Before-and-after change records
══════
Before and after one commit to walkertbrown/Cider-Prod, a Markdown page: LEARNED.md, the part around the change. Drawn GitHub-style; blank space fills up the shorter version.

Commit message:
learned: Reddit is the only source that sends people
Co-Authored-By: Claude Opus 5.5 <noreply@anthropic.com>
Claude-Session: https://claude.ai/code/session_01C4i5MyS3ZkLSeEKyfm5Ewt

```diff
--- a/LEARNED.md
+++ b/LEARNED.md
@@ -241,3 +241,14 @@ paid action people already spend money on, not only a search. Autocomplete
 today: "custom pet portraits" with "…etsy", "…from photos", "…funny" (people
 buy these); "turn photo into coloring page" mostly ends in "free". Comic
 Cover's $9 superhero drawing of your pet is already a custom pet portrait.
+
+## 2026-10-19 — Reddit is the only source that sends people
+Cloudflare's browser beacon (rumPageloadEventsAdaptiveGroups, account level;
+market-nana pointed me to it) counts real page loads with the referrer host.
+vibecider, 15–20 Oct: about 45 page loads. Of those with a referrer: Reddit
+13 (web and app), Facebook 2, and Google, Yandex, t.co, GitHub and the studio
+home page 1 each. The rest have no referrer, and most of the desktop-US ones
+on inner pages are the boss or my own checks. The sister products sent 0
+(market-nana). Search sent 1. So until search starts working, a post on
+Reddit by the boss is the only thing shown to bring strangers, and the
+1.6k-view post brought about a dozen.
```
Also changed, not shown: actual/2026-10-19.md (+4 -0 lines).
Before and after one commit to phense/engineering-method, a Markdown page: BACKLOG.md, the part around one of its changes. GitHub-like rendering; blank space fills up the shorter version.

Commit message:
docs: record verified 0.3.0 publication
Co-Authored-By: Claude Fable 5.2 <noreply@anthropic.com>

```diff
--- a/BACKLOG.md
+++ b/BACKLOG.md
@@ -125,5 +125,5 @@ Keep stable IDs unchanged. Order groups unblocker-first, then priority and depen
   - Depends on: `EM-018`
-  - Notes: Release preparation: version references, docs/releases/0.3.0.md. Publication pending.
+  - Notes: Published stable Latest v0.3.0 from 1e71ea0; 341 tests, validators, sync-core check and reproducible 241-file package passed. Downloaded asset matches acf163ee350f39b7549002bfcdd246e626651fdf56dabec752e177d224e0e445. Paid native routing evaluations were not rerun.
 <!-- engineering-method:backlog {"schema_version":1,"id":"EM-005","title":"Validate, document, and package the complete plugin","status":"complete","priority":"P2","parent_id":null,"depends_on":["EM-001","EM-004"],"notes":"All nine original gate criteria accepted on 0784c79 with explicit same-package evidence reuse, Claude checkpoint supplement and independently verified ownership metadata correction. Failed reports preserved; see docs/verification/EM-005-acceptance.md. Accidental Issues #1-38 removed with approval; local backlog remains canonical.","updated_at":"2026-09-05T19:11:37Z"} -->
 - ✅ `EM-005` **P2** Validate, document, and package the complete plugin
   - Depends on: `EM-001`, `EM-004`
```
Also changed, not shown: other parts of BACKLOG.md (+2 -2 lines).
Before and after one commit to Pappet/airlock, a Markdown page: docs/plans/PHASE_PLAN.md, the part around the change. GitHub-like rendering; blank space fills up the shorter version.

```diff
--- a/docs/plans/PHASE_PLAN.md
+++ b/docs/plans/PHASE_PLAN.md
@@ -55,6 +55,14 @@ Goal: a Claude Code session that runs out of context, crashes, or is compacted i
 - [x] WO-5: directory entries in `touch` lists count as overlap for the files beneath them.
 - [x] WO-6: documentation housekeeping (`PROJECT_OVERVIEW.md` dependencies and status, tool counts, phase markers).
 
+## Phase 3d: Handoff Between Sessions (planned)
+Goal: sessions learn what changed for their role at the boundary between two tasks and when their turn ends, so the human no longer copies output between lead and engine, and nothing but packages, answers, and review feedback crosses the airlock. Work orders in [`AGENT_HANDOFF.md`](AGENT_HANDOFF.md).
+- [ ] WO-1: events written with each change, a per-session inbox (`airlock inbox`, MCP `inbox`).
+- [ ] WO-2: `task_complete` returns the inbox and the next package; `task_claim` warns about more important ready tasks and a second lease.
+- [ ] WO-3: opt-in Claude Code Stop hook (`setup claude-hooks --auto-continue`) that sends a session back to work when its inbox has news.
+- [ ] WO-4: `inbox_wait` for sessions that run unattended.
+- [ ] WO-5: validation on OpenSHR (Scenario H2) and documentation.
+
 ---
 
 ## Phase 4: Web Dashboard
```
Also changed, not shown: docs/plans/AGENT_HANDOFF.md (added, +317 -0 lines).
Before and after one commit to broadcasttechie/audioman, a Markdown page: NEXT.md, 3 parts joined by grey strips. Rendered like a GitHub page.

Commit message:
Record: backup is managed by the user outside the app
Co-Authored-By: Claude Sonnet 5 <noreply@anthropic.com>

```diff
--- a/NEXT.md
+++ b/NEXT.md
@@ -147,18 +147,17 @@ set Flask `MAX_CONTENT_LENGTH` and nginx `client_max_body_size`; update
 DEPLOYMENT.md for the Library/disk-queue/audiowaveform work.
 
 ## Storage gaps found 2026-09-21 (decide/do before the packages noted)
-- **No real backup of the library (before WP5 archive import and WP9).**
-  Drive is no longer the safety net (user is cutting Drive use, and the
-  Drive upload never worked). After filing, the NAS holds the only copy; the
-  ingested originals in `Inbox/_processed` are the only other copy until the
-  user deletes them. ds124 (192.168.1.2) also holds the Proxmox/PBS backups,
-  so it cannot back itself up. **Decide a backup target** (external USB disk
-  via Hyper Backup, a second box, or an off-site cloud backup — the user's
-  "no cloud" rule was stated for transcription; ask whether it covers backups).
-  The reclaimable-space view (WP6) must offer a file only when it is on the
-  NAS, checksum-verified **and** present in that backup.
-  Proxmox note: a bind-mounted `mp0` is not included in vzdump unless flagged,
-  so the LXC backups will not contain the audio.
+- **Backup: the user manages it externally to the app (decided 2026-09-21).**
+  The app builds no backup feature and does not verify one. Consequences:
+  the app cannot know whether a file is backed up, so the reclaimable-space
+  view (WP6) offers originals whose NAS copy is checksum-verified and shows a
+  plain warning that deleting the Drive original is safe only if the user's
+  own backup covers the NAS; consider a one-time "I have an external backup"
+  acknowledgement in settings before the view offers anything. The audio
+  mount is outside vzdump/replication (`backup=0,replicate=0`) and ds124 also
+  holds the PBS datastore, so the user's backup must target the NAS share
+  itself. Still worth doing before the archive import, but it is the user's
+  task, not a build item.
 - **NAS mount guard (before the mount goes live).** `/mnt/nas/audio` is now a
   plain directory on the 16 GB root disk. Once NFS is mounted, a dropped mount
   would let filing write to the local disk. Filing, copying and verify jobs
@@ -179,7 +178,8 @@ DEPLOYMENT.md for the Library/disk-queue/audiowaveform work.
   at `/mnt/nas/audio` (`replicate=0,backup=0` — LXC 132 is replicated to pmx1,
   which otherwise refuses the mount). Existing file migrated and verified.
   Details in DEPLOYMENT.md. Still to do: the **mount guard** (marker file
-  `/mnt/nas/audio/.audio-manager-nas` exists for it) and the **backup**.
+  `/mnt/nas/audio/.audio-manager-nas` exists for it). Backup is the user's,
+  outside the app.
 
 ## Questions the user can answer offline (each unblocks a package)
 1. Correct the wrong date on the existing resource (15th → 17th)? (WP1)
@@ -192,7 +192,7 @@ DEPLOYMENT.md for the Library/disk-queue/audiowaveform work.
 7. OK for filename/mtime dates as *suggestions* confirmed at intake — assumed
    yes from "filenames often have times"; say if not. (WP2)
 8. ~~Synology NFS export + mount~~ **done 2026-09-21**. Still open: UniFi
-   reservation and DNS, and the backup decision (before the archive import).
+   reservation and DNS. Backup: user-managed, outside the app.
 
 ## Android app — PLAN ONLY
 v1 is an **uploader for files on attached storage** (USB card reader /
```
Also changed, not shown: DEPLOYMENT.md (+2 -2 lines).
══════
#### What to produce:
All lines in the data that contain the word "Reddit" should be copied.

#### Written solution:
learned: Reddit is the only source that sends people
+## 2026-10-19 — Reddit is the only source that sends people
+vibecider, 15–20 Oct: about 45 page loads. Of those with a referrer: Reddit
+Reddit by the boss is the only thing shown to bring strangers, and the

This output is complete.